INFORMATION GIVEN below:

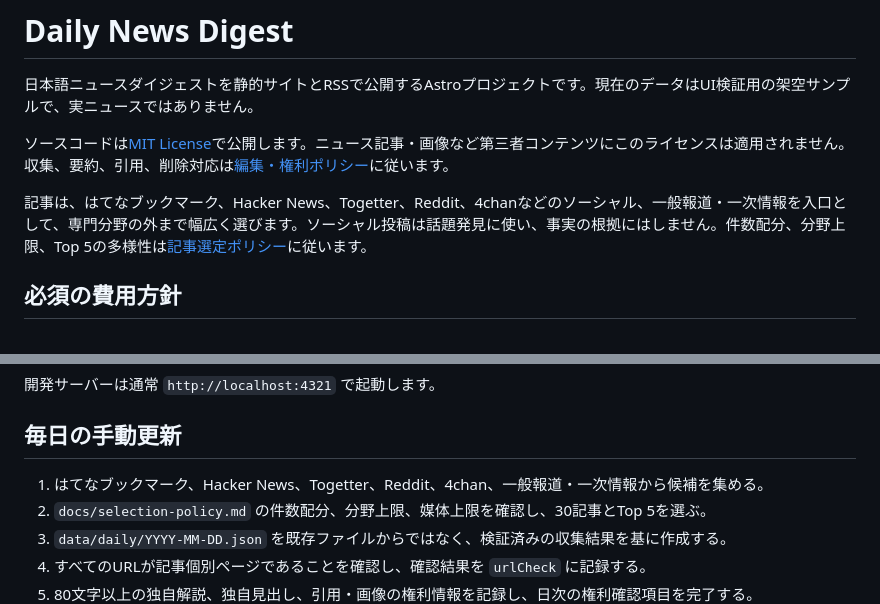
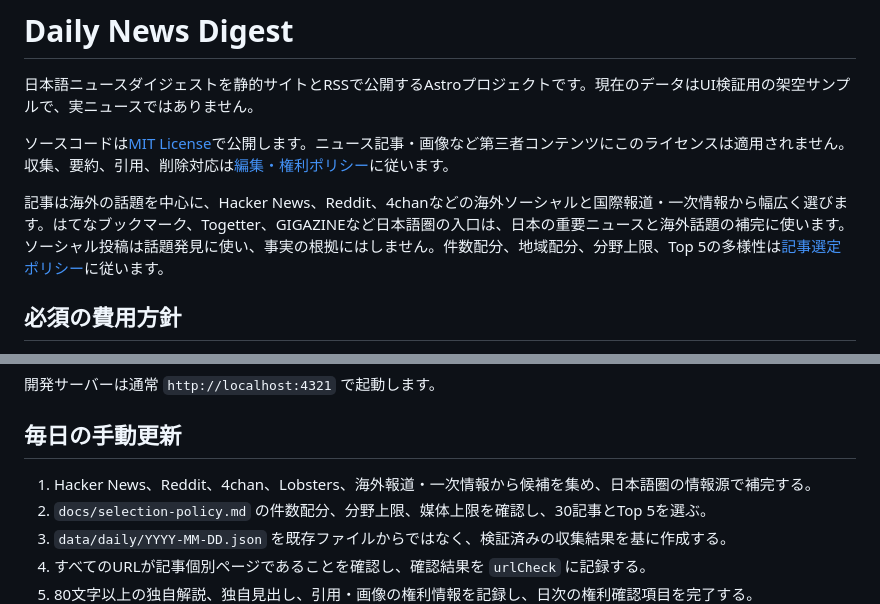
Before and after one commit to floortable/daily-news-digest, a Markdown page: README.md, 2 parts joined by grey strips. Drawn GitHub-style.

```diff
--- a/README.md
+++ b/README.md
@@ -4,7 +4,7 @@
 
 ソースコードは[MIT License](LICENSE)で公開します。ニュース記事・画像など第三者コンテンツにこのライセンスは適用されません。収集、要約、引用、削除対応は[編集・権利ポリシー](docs/editorial-policy.md)に従います。
 
-記事は、はてなブックマーク、Hacker News、Togetter、Reddit、4chanなどのソーシャル、一般報道・一次情報を入口として、専門分野の外まで幅広く選びます。ソーシャル投稿は話題発見に使い、事実の根拠にはしません。件数配分、分野上限、Top 5の多様性は[記事選定ポリシー](docs/selection-policy.md)に従います。
+記事は海外の話題を中心に、Hacker News、Reddit、4chanなどの海外ソーシャルと国際報道・一次情報から幅広く選びます。はてなブックマーク、Togetter、GIGAZINEなど日本語圏の入口は、日本の重要ニュースと海外話題の補完に使います。ソーシャル投稿は話題発見に使い、事実の根拠にはしません。件数配分、地域配分、分野上限、Top 5の多様性は[記事選定ポリシー](docs/selection-policy.md)に従います。
 
 ## 必須の費用方針
 
@@ -30,7 +30,7 @@ npm run dev
 
 ## 毎日の手動更新
 
-1. はてなブックマーク、Hacker News、Togetter、Reddit、4chan、一般報道・一次情報から候補を集める。
+1. Hacker News、Reddit、4chan、Lobsters、海外報道・一次情報から候補を集め、日本語圏の情報源で補完する。
 2. `docs/selection-policy.md` の件数配分、分野上限、媒体上限を確認し、30記事とTop 5を選ぶ。
 3. `data/daily/YYYY-MM-DD.json` を既存ファイルからではなく、検証済みの収集結果を基に作成する。
 4. すべてのURLが記事個別ページであることを確認し、確認結果を `urlCheck` に記録する。
```
Also changed, not shown: docs/architecture.md (+1 -1 lines), docs/selection-policy.md (+18 -7 lines).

End of INFORMATION GIVEN.

- _PROBLEM TO WORK ON_
The entries above need to be printed again exactly; please exclude all pictures.

- _ANSWER TO THE PROBLEM_
Before and after one commit to floortable/daily-news-digest, a Markdown page: README.md, 2 parts joined by grey strips. Drawn GitHub-style.

```diff
--- a/README.md
+++ b/README.md
@@ -4,7 +4,7 @@
 
 ソースコードは[MIT License](LICENSE)で公開します。ニュース記事・画像など第三者コンテンツにこのライセンスは適用されません。収集、要約、引用、削除対応は[編集・権利ポリシー](docs/editorial-policy.md)に従います。
 
-記事は、はてなブックマーク、Hacker News、Togetter、Reddit、4chanなどのソーシャル、一般報道・一次情報を入口として、専門分野の外まで幅広く選びます。ソーシャル投稿は話題発見に使い、事実の根拠にはしません。件数配分、分野上限、Top 5の多様性は[記事選定ポリシー](docs/selection-policy.md)に従います。
+記事は海外の話題を中心に、Hacker News、Reddit、4chanなどの海外ソーシャルと国際報道・一次情報から幅広く選びます。はてなブックマーク、Togetter、GIGAZINEなど日本語圏の入口は、日本の重要ニュースと海外話題の補完に使います。ソーシャル投稿は話題発見に使い、事実の根拠にはしません。件数配分、地域配分、分野上限、Top 5の多様性は[記事選定ポリシー](docs/selection-policy.md)に従います。
 
 ## 必須の費用方針
 
@@ -30,7 +30,7 @@ npm run dev
 
 ## 毎日の手動更新
 
-1. はてなブックマーク、Hacker News、Togetter、Reddit、4chan、一般報道・一次情報から候補を集める。
+1. Hacker News、Reddit、4chan、Lobsters、海外報道・一次情報から候補を集め、日本語圏の情報源で補完する。
 2. `docs/selection-policy.md` の件数配分、分野上限、媒体上限を確認し、30記事とTop 5を選ぶ。
 3. `data/daily/YYYY-MM-DD.json` を既存ファイルからではなく、検証済みの収集結果を基に作成する。
 4. すべてのURLが記事個別ページであることを確認し、確認結果を `urlCheck` に記録する。
```
Also changed, not shown: docs/architecture.md (+1 -1 lines), docs/selection-policy.md (+18 -7 lines).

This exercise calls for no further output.